“A lot of clients don’t understand how to interpret construction drawings,” said Kyle Gename, landscape designer at Surface 678. “Being able to do something that looks more like a digitally rendered drawing is really helpful in terms of communication.”
Landscape-Specific Tools Enable Smarter Workflows
With Vectorworks Landmark, landscape architects have access to a variety of tools built specifically for their trade. Site modifier tools, for example, allow site designers to accurately grade the site and easily perform cut/fill calculations.
One of the benefits of Landmark, according to Gename, is the ability to automate repetitive tasks. Getting an accurate plant count for the site is crucial, but it’s a tedious process to count the plants individually. Landmark’s Plant tool and built in worksheets can generate plant schedules automatically for the landscape architect.
The firm uses the tools in Landmark to create analysis diagrams for water use, sun patterns, and more.
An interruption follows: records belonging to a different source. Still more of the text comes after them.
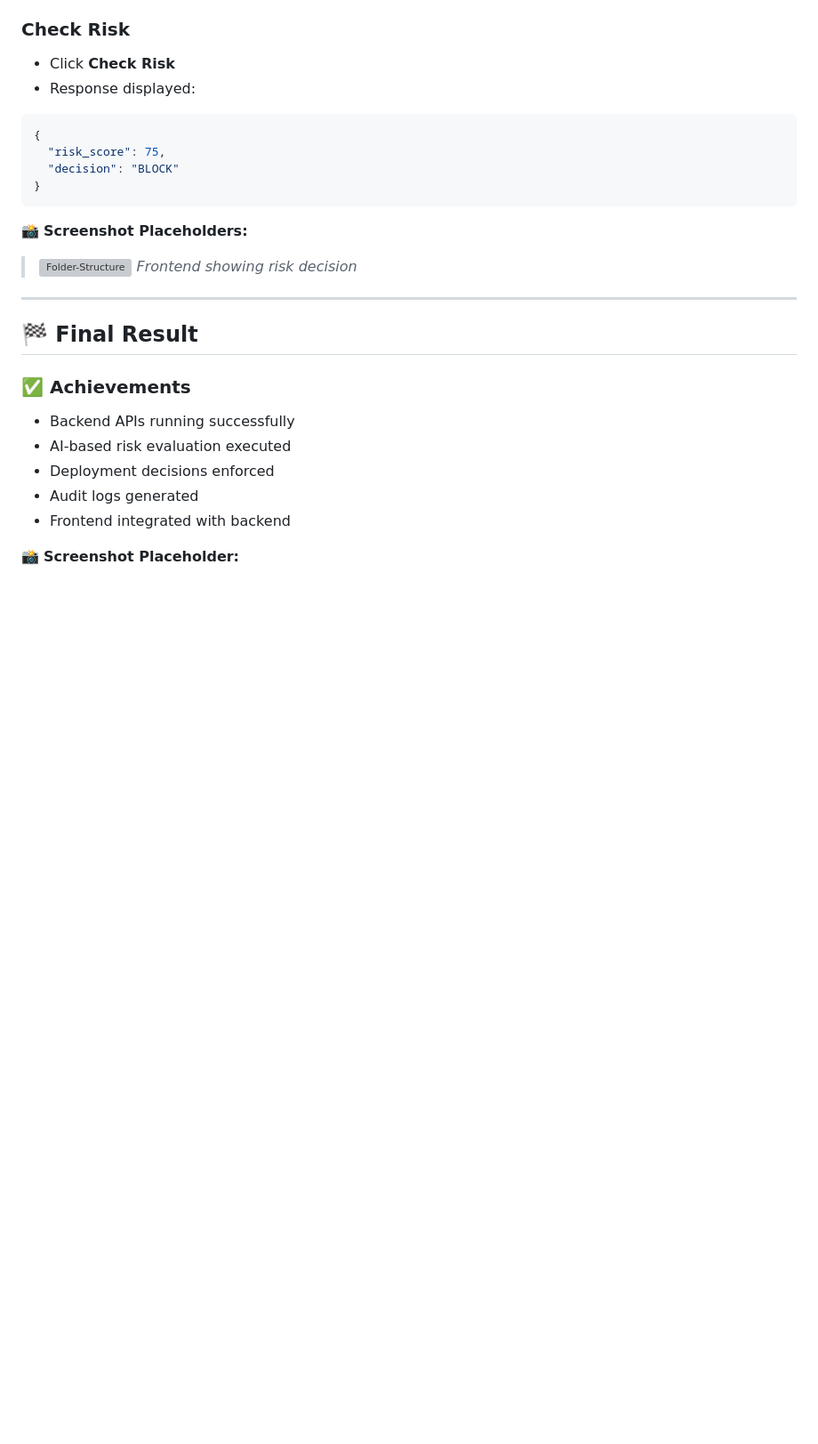
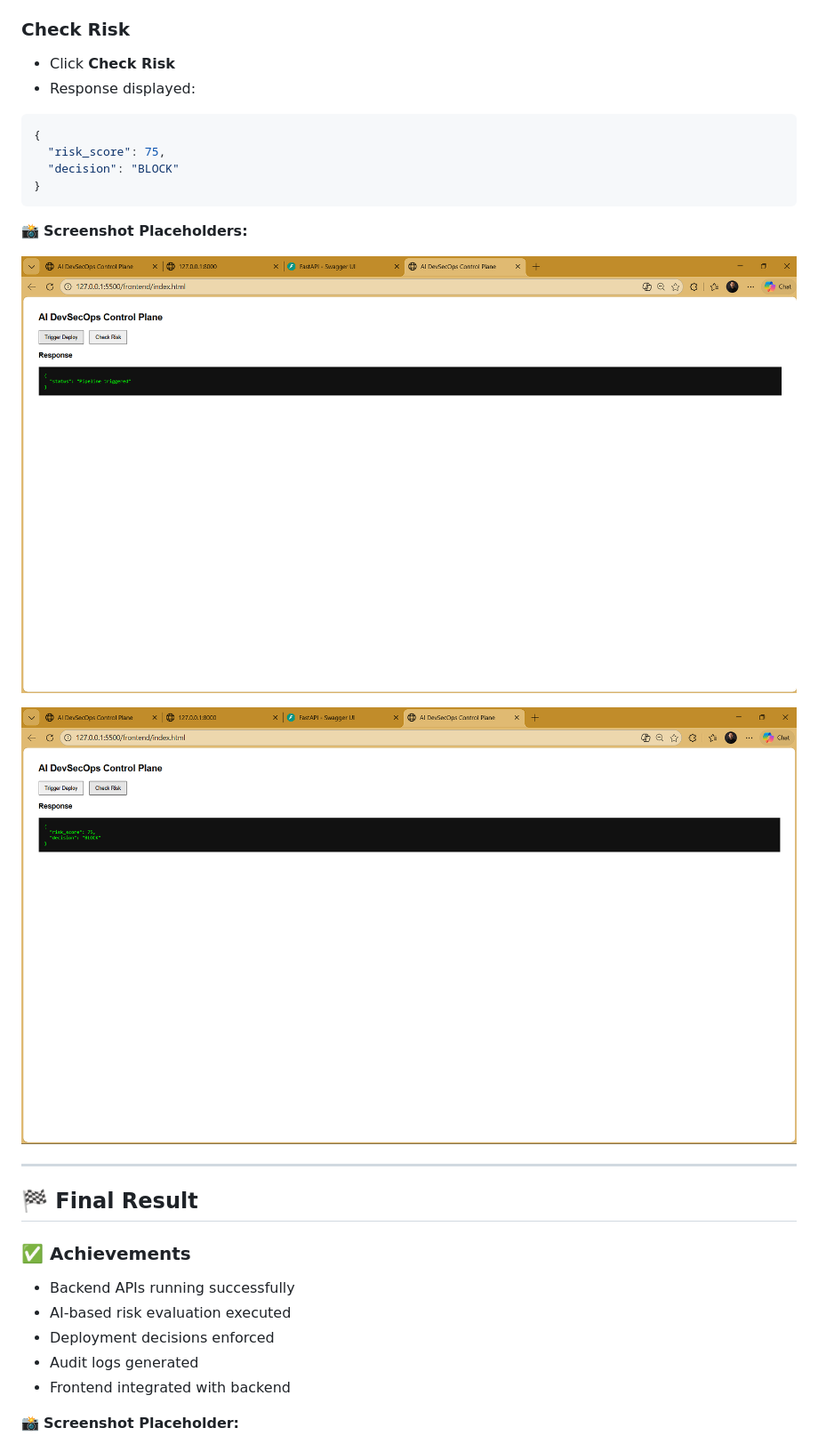
Before and after one commit to sahilshaikh867/ai-devsecops-control-plane, a Markdown page: docs/Runbook.md, the part around one of its changes. Shown at 89% size. Drawn GitHub-style; blank space fills up the shorter version; grey boxes are pictures that could not be loaded.

```diff
--- a/docs/Runbook.md
+++ b/docs/Runbook.md
@@ -282,8 +285,9 @@ The UI displays:
 
 📸 **Screenshot Placeholders:**
 
-> ![Folder-Structure](img/UI.png)
-> *Frontend showing risk decision*
+![Folder-Structure](../img/trigger.png)
+
+![Folder-Structure](../img/Risk.png)
 
 ---
 
```
Also changed, not shown: other parts of docs/Runbook.md (+17 -13 lines).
Another draw to Landmark is its advanced data management capabilities. Should a collaborative project be undertaken with building information modeling (BIM), Landmark has everything the landscape architect needs to participate in the BIM process, such as collaboration via industry foundation classes (IFC) and connections to popular model coordination programs. Not to mention the ability to exchange files in common formats like DWG, RVT, and more.
Fluidity in the Design Process
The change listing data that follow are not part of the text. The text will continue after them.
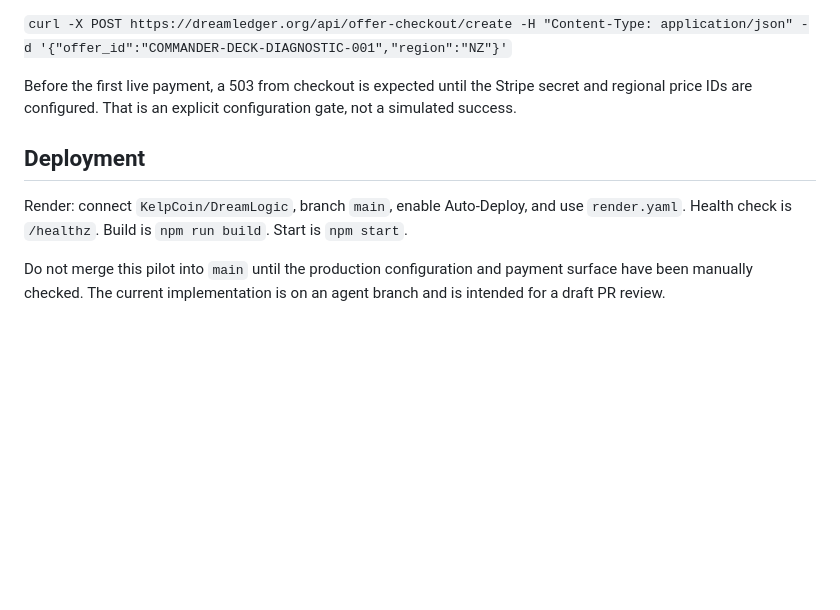
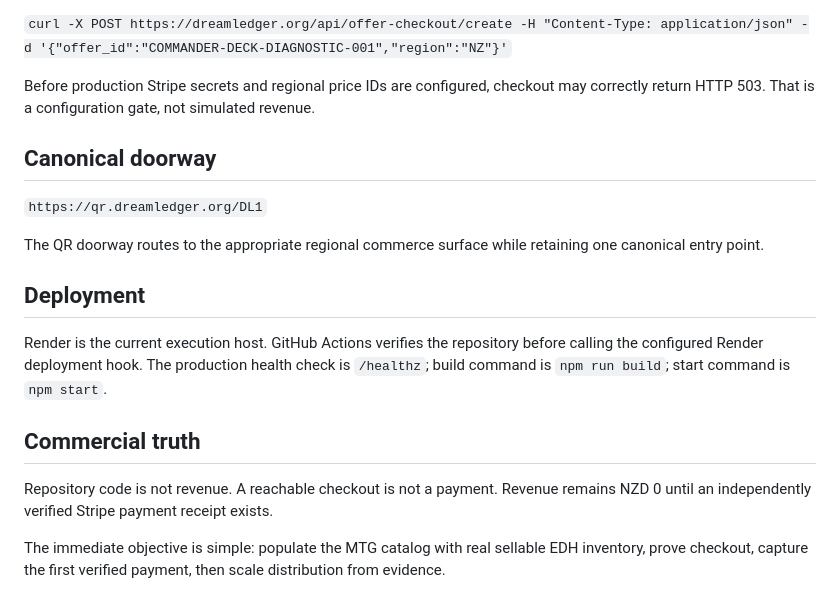
Before and after one commit to KelpCoin/DreamLogic, a Markdown page: README.md, the part around one of its changes. GitHub-like rendering; blank space fills up the shorter version.

```diff
--- a/README.md
+++ b/README.md
@@ -56,10 +67,20 @@ Live:
 
 `curl -X POST https://dreamledger.org/api/offer-checkout/create -H "Content-Type: application/json" -d '{"offer_id":"COMMANDER-DECK-DIAGNOSTIC-001","region":"NZ"}'`
 
-Before the first live payment, a 503 from checkout is expected until the Stripe secret and regional price IDs are configured. That is an explicit configuration gate, not a simulated success.
+Before production Stripe secrets and regional price IDs are configured, checkout may correctly return HTTP 503. That is a configuration gate, not simulated revenue.
+
+## Canonical doorway
+
+`https://qr.dreamledger.org/DL1`
+
+The QR doorway routes to the appropriate regional commerce surface while retaining one canonical entry point.
 
 ## Deployment
 
-Render: connect `KelpCoin/DreamLogic`, branch `main`, enable Auto-Deploy, and use `render.yaml`. Health check is `/healthz`. Build is `npm run build`. Start is `npm start`.
+Render is the current execution host. GitHub Actions verifies the repository before calling the configured Render deployment hook. The production health check is `/healthz`; build command is `npm run build`; start command is `npm start`.
 
-Do not merge this pilot into `main` until the production configuration and payment surface have been manually checked. The current implementation is on an agent branch and is intended for a draft PR review.
+## Commercial truth
+
+Repository code is not revenue. A reachable checkout is not a payment. Revenue remains NZD 0 until an independently verified Stripe payment receipt exists.
+
+The immediate objective is simple: populate the MTG catalog with real sellable EDH inventory, prove checkout, capture the first verified payment, then scale distribution from evidence.
```
Also changed, not shown: other parts of README.md (+33 -22 lines).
Yaussy shared that the firm now only uses one to two software programs on their projects as opposed to the three or four they used before switching to Vectorworks. He used the word “fluid” to describe their workflows in the software.
And the firm is still able to start their projects how they like: with a pencil and paper. They import initial drawings into Landmark where they add “dimension and specificity” to the drawing
With their previous workflow, they may have had to use one software for dimensioning the drawing, another for transforming it into 3D, and another for adding the graphical flair they’re known for. That’s a significant amount of time spent migrating files between programs that weren’t necessarily built to work together cohesively.
“We use Landmark because it’s easy,” Gename said. “It has everything we need in one software.”
All images courtesy of Surface 678.